Fuel up your little ones before they go trick-or-treating.
Before they head out the door, try to get them to relax and sit down to dinner or a healthy snack like a bowl of veggie and pasta soup, a peanut butter sandwich with banana slices, a fruit cup, or a bowl of yogurt. That way, their appetite for candy bars might be curbed, somewhat.4
Be firm but loving.
Keeping junk out of the house most of the year is important.
“But realize that some junk on Halloween and other rare events is inevitable, and that’s okay. Embrace those moments, and at the same time make sure your kids understand how important it is to keep these indulgences occasional,” counsels Tom Rifai, MD, FACP, Medical Director of the Metabolic Nutrition and Weight Management program at St. Joseph Mercy Oakland Hospital in Michigan, and member of the Pritikin Scientific Advisory Board.
“But do refrain from negative statements like ‘Too much junk food will kill you!’ or ‘Never, ever touch that stuff!’ They don’t work well, and can often backfire,” says Dr. Rifai. So can the other extreme – too little guidance. With either, “kids are likely to end up eating more junk not only as kids, but later, as adults.”
Bottom Line: “Be firm but loving,” advises Dr. Rifai. And always emphasize the many positive outcomes of eating fresh whole foods like fruits and vegetables, like a leaner body, clearer skin, and excellent energy for all their activities and sports.5
Perform trick-or-treat triage.
Once the kids bring in the candy, “get rid of the excess,” suggests Pritikin nutritionist Kimberly Gomer. “The children don’t need a ton around, and neither do you. Also, if there are certain treats that ‘glow and glitter’ for you, triggering temptation, put them out of sight, perhaps in an out-of-the-way kitchen cabinet or freezer in the garage.”
Laughs Kimberly, “The kids often forget about the candy faster than mom and dad!”6
Meter it out.
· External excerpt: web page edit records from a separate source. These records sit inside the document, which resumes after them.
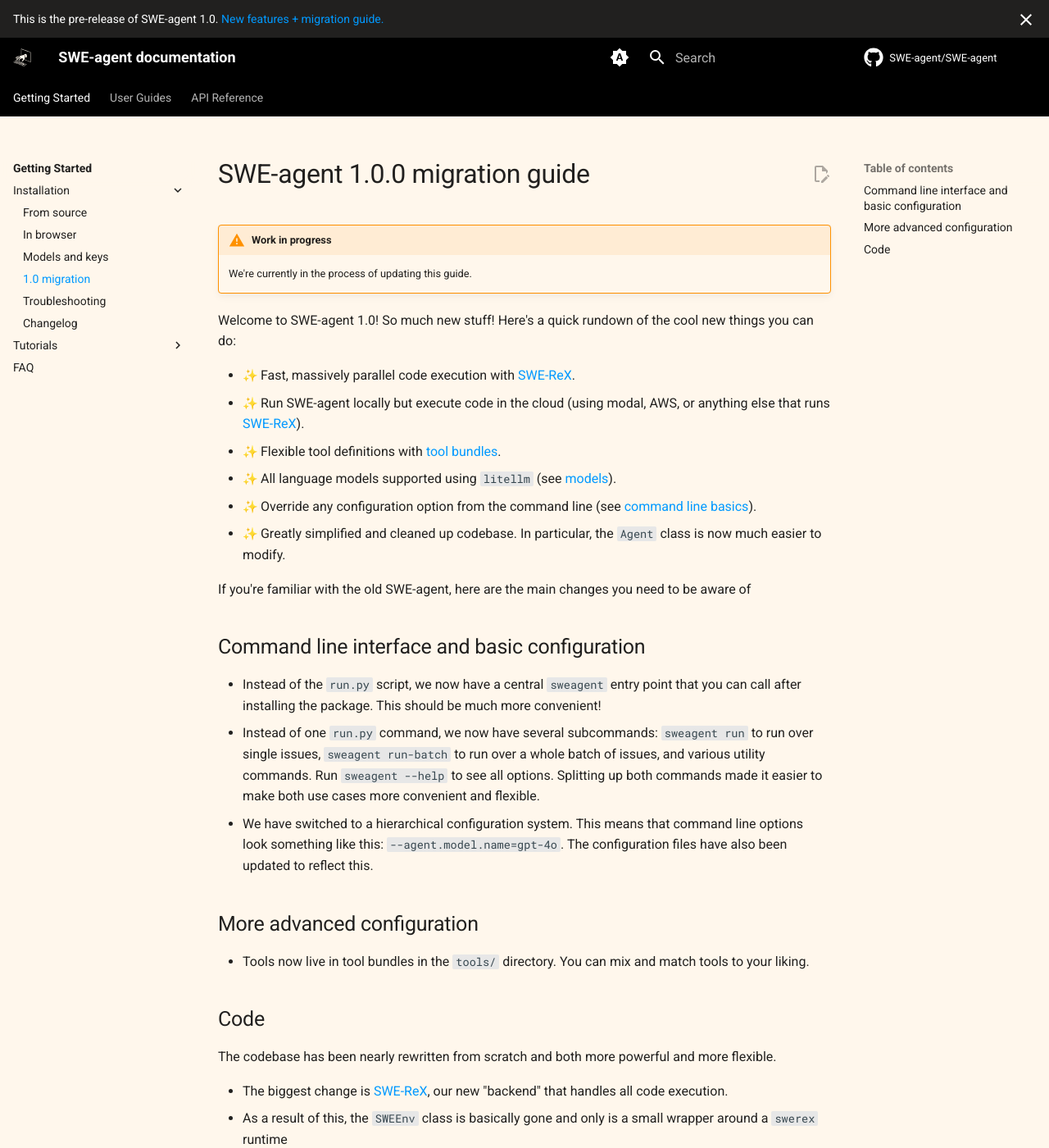
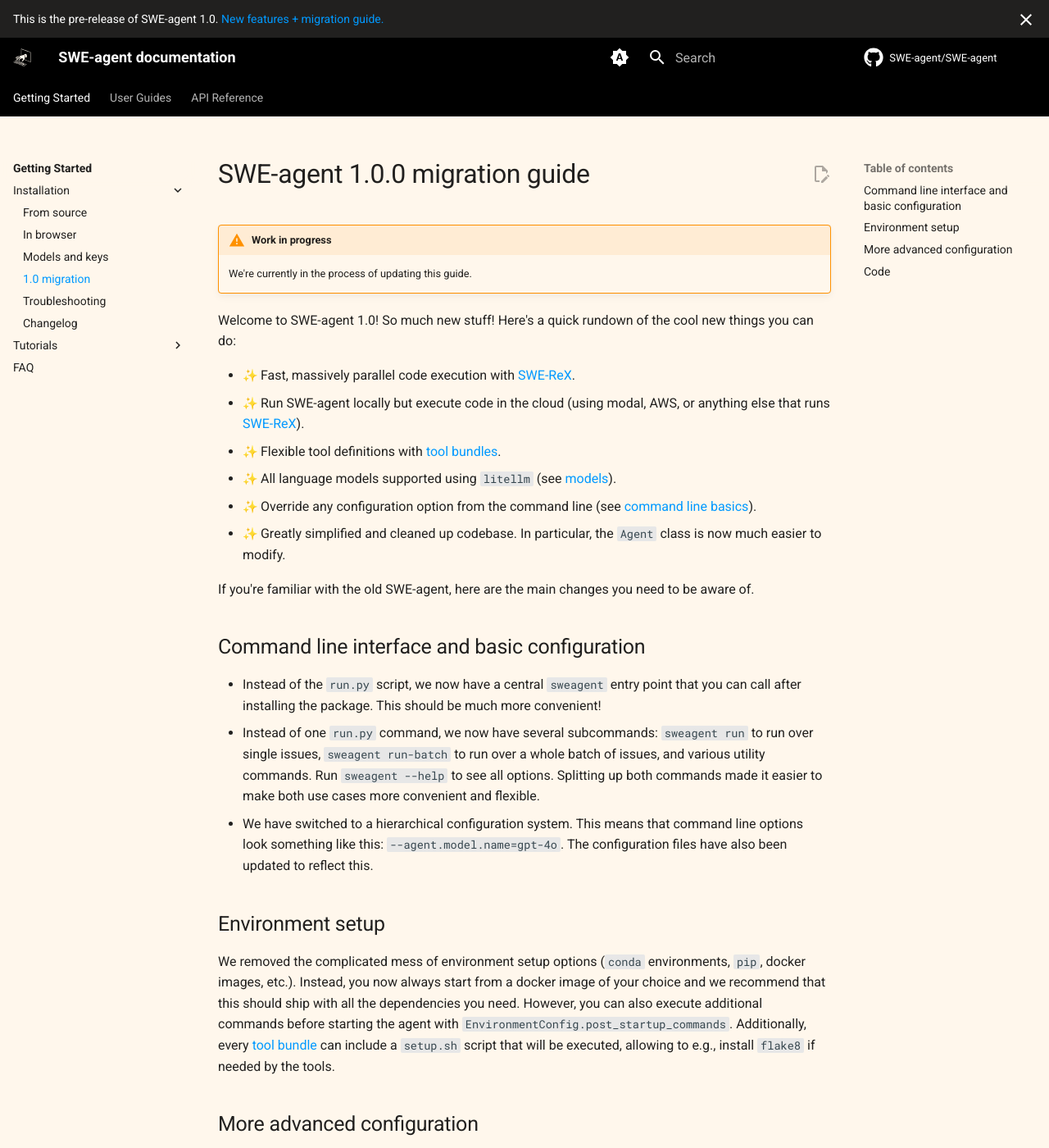
Before and after one commit to princeton-nlp/SWE-agent, an MkDocs documentation site: the page built from docs/installation/migration.md, in a window 1280 px wide and 1400 px high. Shown: the whole window at 82% size. Built offline with MkDocs 1.6.1 and Material for MkDocs 9.7.7, drawn with Linux system fonts in a browser that asks for light colours; emoji names are drawn with the system emoji font; comment, search, counter and statistics services are not loaded; the version menu is left out.

Commit message:
Doc: Explain how to configure environment

```diff
--- a/docs/installation/migration.md
+++ b/docs/installation/migration.md
@@ -12,7 +12,7 @@
 * :sparkles: Override any configuration option from the command line (see [command line basics](../usage/cl_tutorial.md)).
 * :sparkles: Greatly simplified and cleaned up codebase. In particular, the `Agent` class is now much easier to modify.
 
-If you're familiar with the old SWE-agent, here are the main changes you need to be aware of
+If you're familiar with the old SWE-agent, here are the main changes you need to be aware of.
 
 ## Command line interface and basic configuration
 
@@ -21,6 +21,13 @@
 * Instead of one `run.py` command, we now have several subcommands: `sweagent run` to run over single issues, `sweagent run-batch` to run over a whole batch of issues, and various utility commands. Run `sweagent --help` to see all options. Splitting up both commands made it easier to make both use cases more convenient and flexible.
 * We have switched to a hierarchical configuration system. This means that command line options look something like this: `--agent.model.name=gpt-4o`.
   The configuration files have also been updated to reflect this.
+
+## Environment setup
+
+We removed the complicated mess of environment setup options (`conda` environments, `pip`, docker images, etc.).
+Instead, you now always start from a docker image of your choice and we recommend that this should ship with all the dependencies you need.
+However, you can also execute additional commands before starting the agent with `EnvironmentConfig.post_startup_commands`.
+Additionally, every [tool bundle](../config/tools.md) can include a `setup.sh` script that will be executed, allowing to e.g., install `flake8` if needed by the tools.
 
 ## More advanced configuration
 
```
Also changed, not shown: docs/usage/cl_tutorial.md (+16 -0 lines).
On Halloween night, allow your children to enjoy a few bites, not a binge. Then, stash the goodies they’ve selected as “keepers” in the pantry. Get rid of the rest. In the days that follow, dole out one or two treats at a time (but only if your children ask for them), and always in combination with a healthy snack or meal.
When the excitement over the candy has waned (and before you start digging into them), toss them out or take them to a shelter.7
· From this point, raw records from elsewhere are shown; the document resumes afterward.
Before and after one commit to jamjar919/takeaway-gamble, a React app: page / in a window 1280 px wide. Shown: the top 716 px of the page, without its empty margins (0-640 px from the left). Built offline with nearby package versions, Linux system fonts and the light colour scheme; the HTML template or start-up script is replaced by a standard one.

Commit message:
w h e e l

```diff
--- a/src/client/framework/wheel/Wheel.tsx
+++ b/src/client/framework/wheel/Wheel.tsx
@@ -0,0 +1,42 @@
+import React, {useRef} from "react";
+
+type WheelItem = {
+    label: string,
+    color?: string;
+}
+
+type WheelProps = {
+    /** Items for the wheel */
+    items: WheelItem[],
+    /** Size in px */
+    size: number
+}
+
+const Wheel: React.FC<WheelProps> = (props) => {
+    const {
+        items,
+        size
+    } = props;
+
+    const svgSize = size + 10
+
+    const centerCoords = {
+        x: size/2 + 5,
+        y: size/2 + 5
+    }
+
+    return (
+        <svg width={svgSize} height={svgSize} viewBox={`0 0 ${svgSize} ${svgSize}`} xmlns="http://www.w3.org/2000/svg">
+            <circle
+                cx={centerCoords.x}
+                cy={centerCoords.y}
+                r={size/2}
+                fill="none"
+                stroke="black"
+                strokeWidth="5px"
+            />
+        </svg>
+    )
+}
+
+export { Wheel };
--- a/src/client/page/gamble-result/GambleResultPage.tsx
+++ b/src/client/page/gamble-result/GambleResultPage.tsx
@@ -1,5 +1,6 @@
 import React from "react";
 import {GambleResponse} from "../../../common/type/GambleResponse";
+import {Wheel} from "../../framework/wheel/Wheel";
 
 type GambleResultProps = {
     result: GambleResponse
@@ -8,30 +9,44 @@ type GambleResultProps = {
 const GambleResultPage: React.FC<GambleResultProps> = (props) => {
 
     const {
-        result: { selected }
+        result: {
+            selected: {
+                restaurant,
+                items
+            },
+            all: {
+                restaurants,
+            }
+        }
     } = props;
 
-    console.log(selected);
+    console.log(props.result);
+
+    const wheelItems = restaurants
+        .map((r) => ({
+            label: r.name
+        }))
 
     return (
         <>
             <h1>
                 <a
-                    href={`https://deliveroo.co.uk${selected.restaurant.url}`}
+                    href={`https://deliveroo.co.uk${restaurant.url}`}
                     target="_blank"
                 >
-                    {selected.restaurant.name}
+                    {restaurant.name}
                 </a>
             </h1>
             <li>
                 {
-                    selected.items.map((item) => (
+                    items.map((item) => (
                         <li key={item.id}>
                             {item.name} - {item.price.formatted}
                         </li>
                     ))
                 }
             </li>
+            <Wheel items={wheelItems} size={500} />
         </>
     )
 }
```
Focus on fun, not food.
“Make dressing up in costumes a big deal,” suggests Kimberly, “and get in on the action, too. Dress up with your kids.” Carve pumpkins, and enjoy the exercise of trick or treating around the neighborhood. (Do make sure you’ve also eaten a healthy snack or dinner before walking out the front door.)
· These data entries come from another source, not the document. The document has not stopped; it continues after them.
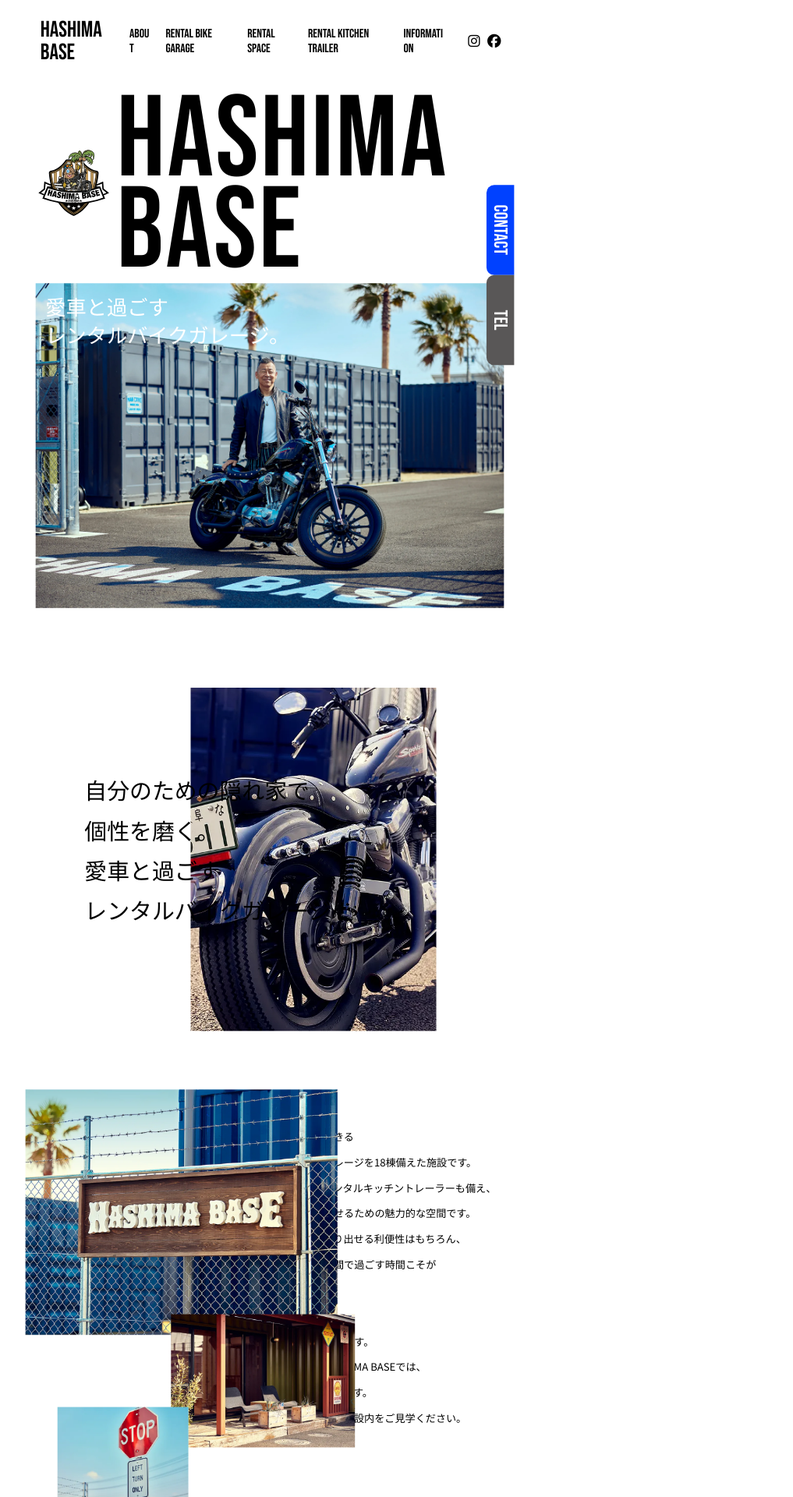
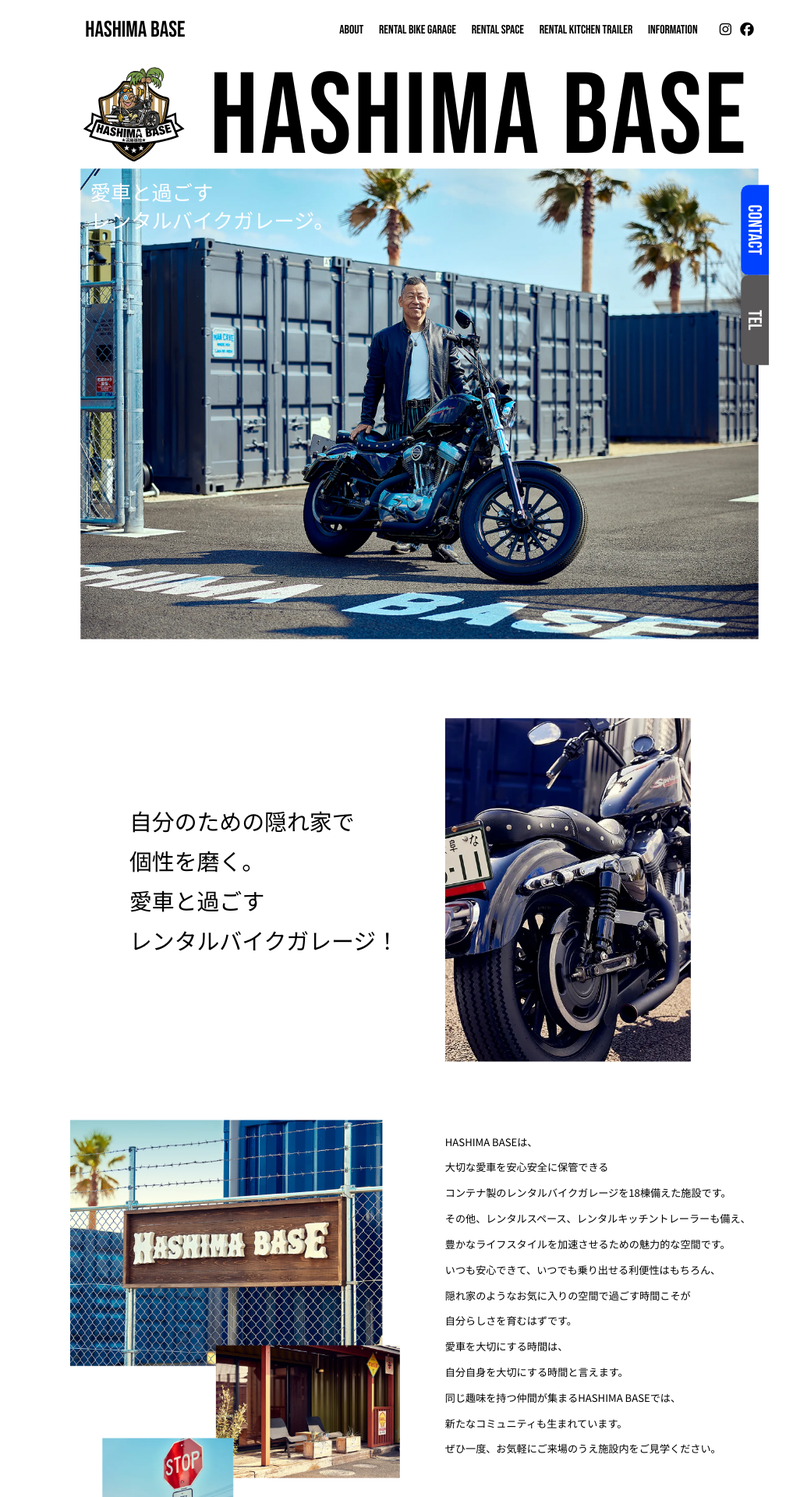
Before and after one commit to Mugen-Infotech/hashima, a PHP site: page / in a window 1280 px wide. Shown: the top 1920 px of the page at 78% size, without its empty margins (102-1119 px from the left). Run offline with PHP 8.4, Linux system fonts and the light colour scheme; some libraries are stand-ins or nearby versions.

Commit message:
width issue fix

```diff
--- a/assets/css/style.css
+++ b/assets/css/style.css
@@ -3810,12 +3810,11 @@
 /* Add this to your CSS */
 @media (min-width: 751px) {
   body {
-    width: 70vw;
+    width: 100vw;
     margin: 0 auto;
     transform: scale(0.7);
     transform-origin: top center;
     position: relative;
-    left: -15%; /* Adjusts horizontal positioning */
   }
 
   html {
```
And sure, nibble on a treat or two while out enjoying the evening, as long as you know you can stop after one or two. “And always remember that it’s one night a year,” says Kimberly. “Enjoy the evening, but don’t drag out the candy eating till Christmas. Tell yourself, ‘I’ve splurged a little tonight. I’m back to healthy eating tomorrow.'” What a gift for your waistline and overall health!8
Plan party fun on the front lawn.
“Get the kids (and grownups) up and moving with party activities,” advises Pritikin Fitness Director Scott Danberg, MS. Set up a costume/dance contest. Before the sun sets, enjoy a pumpkin hunt (hide miniature pumpkins throughout the yard), pinning a heart on a scarecrow, or musical chairs (instead of chairs, use big pumpkins).
Here are more healthy Halloween party ideas.9
Stock up on sweet and nutritious.
The rest of the year, continue to think outside the candy aisle for treats that are sweet and nutritious. Make fruit fun. How about a Fruit Parfait? In a pretty parfait glass, simply layer your child’s favorite fruit with fat-free or low-fat vanilla yogurt. Then top with a strawberry.10
Make healthy Halloween treats together.
Every summer in the Pritikin Family Health Camp, kids love the hands-on cooking classes and, afterwards, eating their own creations. Set up shop in your own kitchen, and with the kids as sous chefs, create tasty desserts, such as our chefs’ Very Berry Ice Cream, for healthy Halloween treats and good health year-round.